Supreme Court ruling protects abortion rights in Maine
A ruling by the Supreme Court on Monday striking down abortion restrictions in Texas is also good news for Mainers’ access to safe, legal abortions, according to local women’s health advocates.
“Today’s landmark decision is a clear victory for women seeking abortion across the nation,” said Andrea Irwin, executive director of Maine Wadsworth Women’s Health Center, following the ruling. “We are proud to stand with Whole Woman’s Health and others who bravely fought against these sham laws to ensure women have access to the health care they need. We know there is much more work to be done, but for today, justice has prevailed and we celebrate this mighty win for women’s health.”
At issue in the case was a 2013 law that threatened to severely restrict access to abortion services across Texas by requiring onerous and medically-unnecessary regulatory hurdles. The restrictions, which state lawmakers claimed were in the interest of patient health and safety, forced abortion service providers across the state to close their doors.
“The intent of the Texas law was never about making women safer; it was meant to restrict access safe, legal abortion. In doing so, the law would have forced millions of women to drive over a hundred miles to receive essential reproductive health care. I’m relieved the justices put a stop to it, overturning these unjust and unnecessary restrictions,” said Maine Congresswoman Chellie Pingree, who had signed an amicus brief submitted to the court in opposition to the law. “More than just Texas, this decision tells states across the country that similarly restrictive laws will not stand. This is a huge victory for women’s health and rights.”
Last year, the Maine legislature defeated LD 1312, which sought to give sweeping authority to the Department of Health and Human Services to draft “major substantive rules” to regulate abortion providers, leaving the details up to the LePage administration. The bill was an attempt to restrict access to safe, legal abortion, through the creation of targeted regulations of abortion providers (TRAP) similar to those involved in the Texas case as well as laws passed in Alabama, and Mississippi. The legislation was met with strong opposition from the medical community and failed to pass.
The Supreme Court ruling means that similar legislative attempts in Maine will be even less likely to succeed in the future.
“Today is a great day,” said Nicole Clegg, vice president of public policy for Planned Parenthood of Northern New England. “This is a first step – the Supreme Court made it clear that politicians cannot pass laws to block access to safe, legal abortion. Yet today’s victory does not undo the past five years of damage and the hundreds of restrictions already written into law. No one should be punished for receiving or providing essential medical care. We will continue to fight restrictions on safe, legal abortion on behalf of our patients in Maine. We will not be punished, and we will not go back.”
You might also like

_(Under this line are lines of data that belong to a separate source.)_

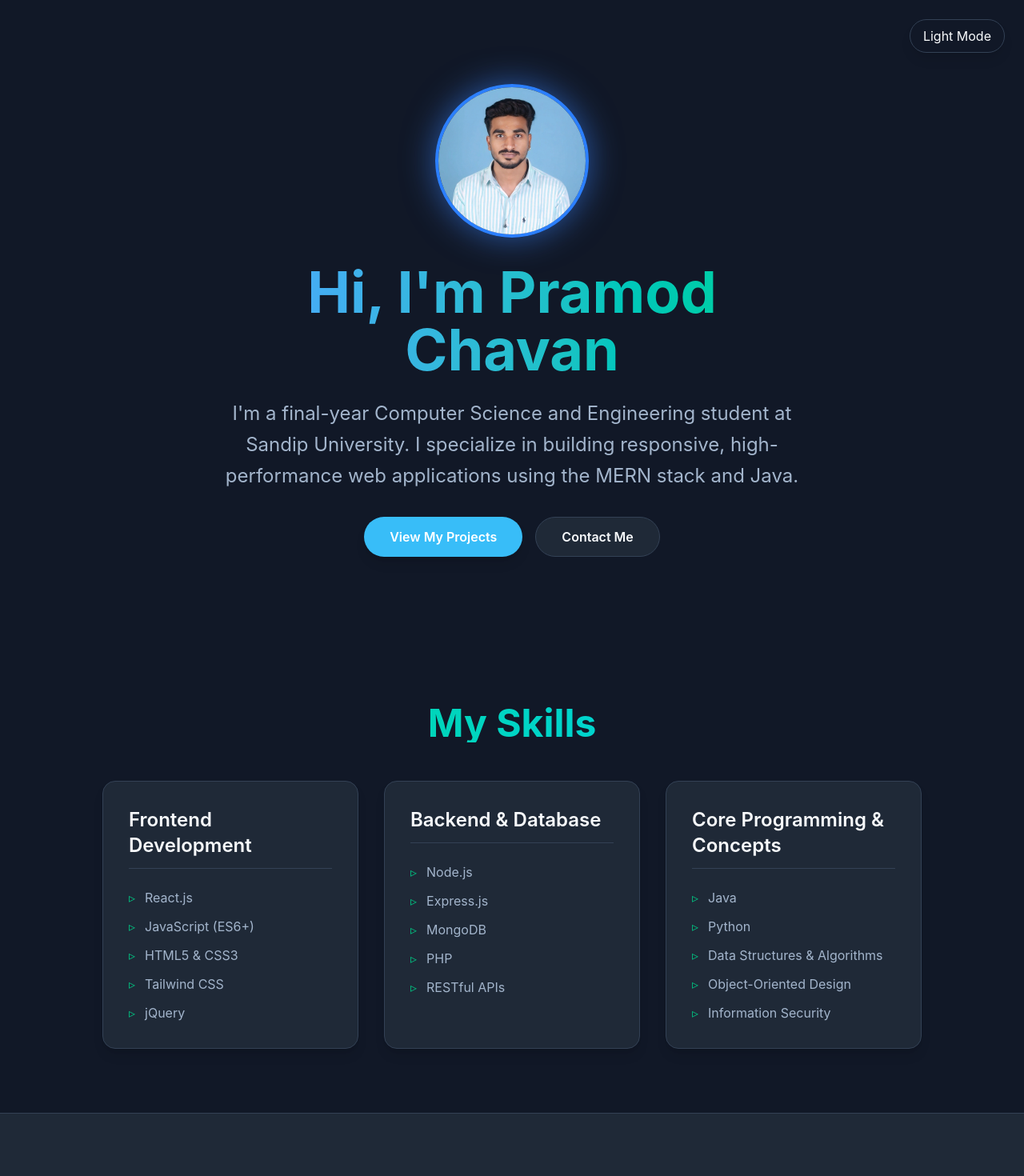
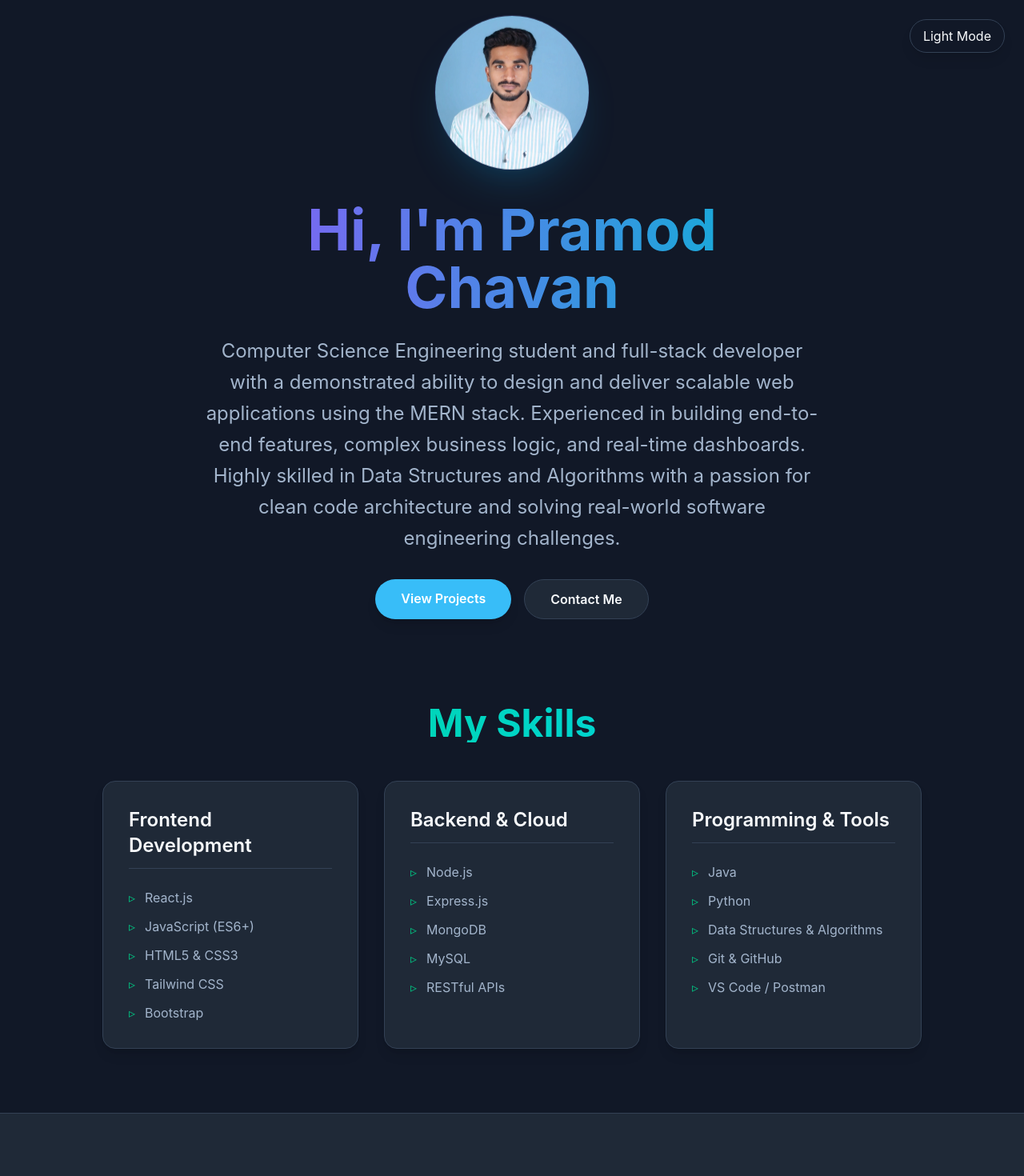
Before and after one commit to chavanpramod-ui/portfolio_frontend, a React (Vite) app: page / in a window 1280 px wide. Shown: the top 1470 px of the page at 80% size. Built offline with nearby package versions, Linux system fonts and the light colour scheme.

Commit message:
upadate info

```diff
--- a/src/components/Contact.jsx
+++ b/src/components/Contact.jsx
@@ -45,8 +45,8 @@ const Contact = () => {
     <section className="py-20 bg-[var(--surface)] text-[var(--text)] px-6">
       <div className="max-w-6xl mx-auto">
 
-        <h2 className="text-4xl md:text-5xl font-bold text-center mb-16 text-transparent bg-clip-text bg-linear-to-r from-blue-400 to-emerald-400">
-          Contact me
+        <h2 className="text-4xl md:text-5xl font-bold text-center mb-16 gradient-text">
+          Contact Me
         </h2>
 
         <div className="grid grid-cols-1 md:grid-cols-2 gap-12">
@@ -118,7 +118,7 @@ const Contact = () => {
             <button
               type="submit"
               disabled={status === 'sending'}
-              className="mt-4 w-full py-4 bg-linear-to-r from-blue-600 to-emerald-500 hover:from-blue-500 hover:to-emerald-400 disabled:opacity-50 text-white rounded-lg font-bold text-lg transition-all transform hover:scale-[1.02] shadow-lg"
+              className="mt-4 w-full py-4 bg-[var(--accent)] hover:bg-[var(--accent-2)] disabled:opacity-50 text-white rounded-lg font-bold text-lg transition-all transform hover:-translate-y-0.5 hover:scale-[1.02] shadow-lg"
             >
               {status === 'sending' ? 'Sending...' : 'Send Message'}
             </button>
--- a/src/components/Education.jsx
+++ b/src/components/Education.jsx
@@ -19,10 +19,10 @@ const Education = () => {
   ];
 
   return (
-    <section className="py-20 bg-[var(--surface-2)] text-[var(--text)] px-6 border-t border-[var(--border)]">
+    <section id="education" className="py-20 bg-[var(--surface-2)] text-[var(--text)] px-6 border-t border-[var(--border)] fade-in-up">
       <div className="max-w-4xl mx-auto">
 
-        <h2 className="text-4xl md:text-5xl font-bold text-center mb-16 text-transparent bg-clip-text bg-linear-to-r from-blue-400 to-emerald-400">
+        <h2 className="text-4xl md:text-5xl font-bold text-center mb-16 gradient-text">
           Education & Academic Journey
         </h2>
 
@@ -33,14 +33,14 @@ const Education = () => {
             <div key={item.id} className="relative pl-8 md:pl-12">
 
               {/* Glowing Timeline Dot */}
-              <div className="absolute -left-2.25 top-1.5 w-4 h-4 bg-[var(--surface)] border-2 border-[var(--accent-2)] rounded-full shadow-[0_0_10px_rgba(16,185,129,0.8)]"></div>
+              <div className="absolute -left-2.25 top-1.5 w-4 h-4 bg-[var(--surface)] border-2 border-[var(--accent)] rounded-full shadow-[0_0_10px_rgba(139,92,246,0.3)]"></div>
 
               {/* Content Card */}
-              <div className="bg-[var(--surface)] p-6 md:p-8 rounded-2xl border border-[var(--border)] shadow-lg hover:border-[var(--accent-2)]/30 transition-colors duration-300">
+              <div className="bg-[var(--surface)] p-6 md:p-8 rounded-2xl border border-[var(--border)] shadow-lg hover:border-[var(--accent)]/30 transition-colors duration-300">
                 <div className="flex flex-col md:flex-row md:justify-between md:items-start mb-4">
                   <div>
                     <h3 className="text-2xl font-bold text-[var(--text)]">{item.degree}</h3>
-                    <h4 className="text-lg text-[var(--accent-2)] font-medium mt-1">{item.institution}</h4>
+                    <h4 className="text-lg text-[var(--accent)] font-medium mt-1">{item.institution}</h4>
                   </div>
                   <span className="mt-2 md:mt-0 px-4 py-1 bg-[var(--surface)] border border-[var(--border)] rounded-full text-sm text-[var(--muted)] font-semibold inline-block w-max">
                     {item.duration}
--- a/src/components/Hero.jsx
+++ b/src/components/Hero.jsx
@@ -3,37 +3,40 @@ import profilePic from '../assets/profile.png';
 
 const Hero = () => {
   return (
-    <section className="flex flex-col items-center justify-center min-h-screen bg-[var(--surface)] text-[var(--text)] px-6">
+    <section id="hero" className="flex flex-col items-center justify-center min-h-screen bg-[var(--surface)] text-[var(--text)] px-6 fade-in-up">
       <div className="max-w-3xl text-center flex flex-col items-center">
 
         {/* Profile Photo with Glowing Border */}
-        <div className="mb-8">
+        <div className="mb-8 float-slow rounded-full glow-border">
           <img
             src={profilePic}
             alt="Profile"
-            className="w-40 h-40 md:w-48 md:h-48 rounded-full object-cover border-4 border-blue-500 shadow-[0_0_40px_rgba(59,130,246,0.6)]"
+            className="w-40 h-40 md:w-48 md:h-48 rounded-full object-cover"
           />
         </div>
 
         {/* Glowing Gradient Headline */}
-        <h1 className="text-5xl md:text-7xl font-bold mb-6 text-transparent bg-clip-text bg-linear-to-r from-blue-400 to-emerald-400">
+        <h1 className="text-5xl md:text-7xl font-bold mb-6 gradient-text">
           Hi, I'm Pramod Chavan
         </h1>
 
         {/* Introduction Subtitle */}
-        <p className="text-xl md:text-2xl text-[var(--muted)] mb-8 leading-relaxed">
-          I'm a final-year Computer Science and Engineering student at Sandip University.
-          I specialize in building responsive, high-performance web applications using the MERN stack and Java.
+        <p className="text-xl md:text-2xl text-[var(--muted)] mb-8 leading-relaxed max-w-3xl">
+          Computer Science Engineering student and full-stack developer with a demonstrated ability to design and deliver scalable web
+applications using the MERN stack. Experienced in building end-to-end features, complex business logic, and real-time
+dashboards. Highly skilled in Data Structures and Algorithms with a passion for clean code architecture and solving real-world
+software engineering challenges.
+
         </p>
 
         {/* Call to Action Buttons */}
         <div className="flex flex-col sm:flex-row gap-4 justify-center">
-          <button className="px-8 py-3 bg-[var(--accent)] hover:brightness-110 text-white rounded-full font-semibold transition-all transform hover:scale-105 shadow-lg shadow-[0_0_30px_rgba(56,189,248,0.35)]">
-            View My Projects
-          </button>
-          <button className="px-8 py-3 bg-[var(--surface-2)] hover:bg-[var(--surface)] border border-[var(--border)] rounded-full font-semibold transition-all transform hover:scale-105 text-[var(--text)]">
+          <a href="#projects" className="px-8 py-3 bg-[var(--accent)] hover:brightness-110 text-white rounded-full font-semibold transition-all transform hover:scale-105 shadow-lg shadow-[0_0_30px_rgba(139,92,246,0.35)]">
+            View Projects
+          </a>
+          <a href="#contact" className="px-8 py-3 bg-[var(--surface-2)] hover:bg-[var(--surface)] border border-[var(--border)] rounded-full font-semibold transition-all transform hover:scale-105 text-[var(--text)]">
             Contact Me
-          </button>
+          </a>
         </div>
 
       </div>
--- a/src/components/ProjectGallery.jsx
+++ b/src/components/ProjectGallery.jsx
@@ -36,10 +36,10 @@ const ProjectGallery = () => {
   ];
 
   return (
-    <section className="py-20 bg-[var(--page-bg)] text-[var(--text)] px-6">
+    <section id="projects" className="py-20 bg-[var(--page-bg)] text-[var(--text)] px-6 fade-in-up">
       <div className="max-w-6xl mx-auto">
 
-        <h2 className="text-4xl md:text-5xl font-bold text-center mb-16 text-transparent bg-clip-text bg-linear-to-r from-blue-400 to-emerald-400">
+        <h2 className="text-4xl md:text-5xl font-bold text-center mb-16 gradient-text">
          My Projects
         </h2>
 
@@ -48,7 +48,7 @@ const ProjectGallery = () => {
           {projects.map((project, index) => (
             <div
               key={index}
-              className="bg-[var(--surface)] rounded-2xl overflow-hidden border border-[var(--border)] hover:border-blue-500/50 transition-all duration-300 hover:-translate-y-2 shadow-lg group"
+              className="bg-[var(--surface)] rounded-2xl overflow-hidden border border-[var(--border)] hover:border-[var(--accent)]/50 transition-all duration-300 hover:-translate-y-2 shadow-lg group fade-in-up"
             >
               {/* Image Placeholder (You can replace this with an actual <img> tag later) */}
               <div className="h-48 bg-[var(--surface-2)] flex items-center justify-center group-hover:bg-[var(--surface)] transition-colors">
@@ -57,7 +57,7 @@ const ProjectGallery = () => {
 
               {/* Card Content */}
               <div className="p-8">
-                <span className="text-[var(--accent-2)] text-sm font-semibold tracking-wider uppercase mb-2 block">
+                <span className="text-[var(--accent)] text-sm font-semibold tracking-wider uppercase mb-2 block">
                   {project.type}
                 </span>
                 <h3 className="text-2xl font-bold mb-3 text-[var(--text)]">{project.title}</h3>
--- a/src/components/Skills.jsx
+++ b/src/components/Skills.jsx
@@ -2,15 +2,15 @@ const Skills = () => {
   const skillCategories = [
     {
       title: "Frontend Development",
-      skills: ["React.js", "JavaScript (ES6+)", "HTML5 & CSS3", "Tailwind CSS", "jQuery"]
+      skills: ["React.js", "JavaScript (ES6+)", "HTML5 & CSS3", "Tailwind CSS", "Bootstrap"]
     },
     {
-      title: "Backend & Database",
-      skills: ["Node.js", "Express.js", "MongoDB", "PHP", "RESTful APIs"]
+      title: "Backend & Cloud",
+      skills: ["Node.js", "Express.js", "MongoDB", "MySQL", "RESTful APIs"]
     },
     {
-      title: "Core Programming & Concepts",
-      skills: ["Java","Python", "Data Structures & Algorithms", "Object-Oriented Design", "Information Security"]
+      title: "Programming & Tools",
+      skills: ["Java", "Python", "Data Structures & Algorithms", "Git & GitHub", "VS Code / Postman"]
     }
   ];
 
--- a/src/index.css
+++ b/src/index.css
@@ -1,4 +1,100 @@
 @import "tailwindcss";
+
+:root {
+  color-scheme: dark;
+  --page-bg: #050816;
+  --surface: #0d1323;
+  --surface-2: #131a2d;
+  --text: #e2e8f0;
+  --muted: #94a3b8;
+  --border: #334155;
+  --accent: #8b5cf6;
+  --accent-2: #06b6d4;
+  --gradient-start: #8b5cf6;
+  --gradient-end: #06b6d4;
+}
+
+.light {
+  color-scheme: light;
+  --page-bg: #f8fafc;
+  --surface: #ffffff;
+  --surface-2: #e2e8f0;
+  --text: #0f172a;
+  --muted: #64748b;
+  --border: #cbd5e1;
+  --accent: #7c3aed;
+  --accent-2: #0ea5e9;
+  --gradient-start: #7c3aed;
+  --gradient-end: #0ea5e9;
+}
+
+* {
+  box-sizing: border-box;
+}
+
+html,
+body {
+  min-height: 100%;
+}
+
+body {
+  margin: 0;
+  background-color: var(--page-bg);
+  color: var(--text);
+  font-family: Inter, ui-sans-serif, system-ui, -apple-system, BlinkMacSystemFont, 'Segoe UI', sans-serif;
+  -webkit-font-smoothing: antialiased;
+  -moz-osx-font-smoothing: grayscale;
+}
+
+button,
+a {
+  transition: all 0.3s ease;
+}
+
+@keyframes fadeInUp {
+  from {
+    opacity: 0;
+    transform: translateY(24px);
+  }
+  to {
+    opacity: 1;
+    transform: translateY(0);
+  }
+}
+
+@keyframes floatUp {
+  0%, 100% {
+    transform: translateY(0);
+  }
+  50% {
+    transform: translateY(-8px);
+  }
+}
+
+.fade-in-up {
+  animation: fadeInUp 0.85s cubic-bezier(0.22, 1, 0.36, 1) both;
+}
+
+.float-slow {
+  animation: floatUp 4s ease-in-out infinite;
+}
+
+.glow-border {
+  box-shadow: 0 0 0 1px rgba(139, 92, 246, 0.12), 0 28px 60px -30px rgba(14, 165, 233, 0.45);
+}
+
+.gradient-text {
+  background-image: linear-gradient(90deg, var(--gradient-start), var(--gradient-end));
+  -webkit-background-clip: text;
+  -webkit-text-fill-color: transparent;
+}
+
+button:focus-visible,
+input:focus-visible,
+textarea:focus-visible {
+  outline: 2px solid var(--accent);
+  outline-offset: 2px;
+}
 
 :root {
   color-scheme: dark;
```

Three women in Lewiston/Auburn who have been at the forefront of the campaign to raise Maine’s minimum wage are seeking election or re-election to the Maine House. All three face
Workers at the restaurant Five Fifty-Five in Portland aren’t happy that their boss claimed to speak on their behalf in opposition to the minimum wage, making their opinions known in
Yesterday, after a legal challenge brought by the fossil fuel industry, the Supreme Court issued a temporary stay on the Clean Power Plan (CPP) advanced by President Obama’s Environmental Protection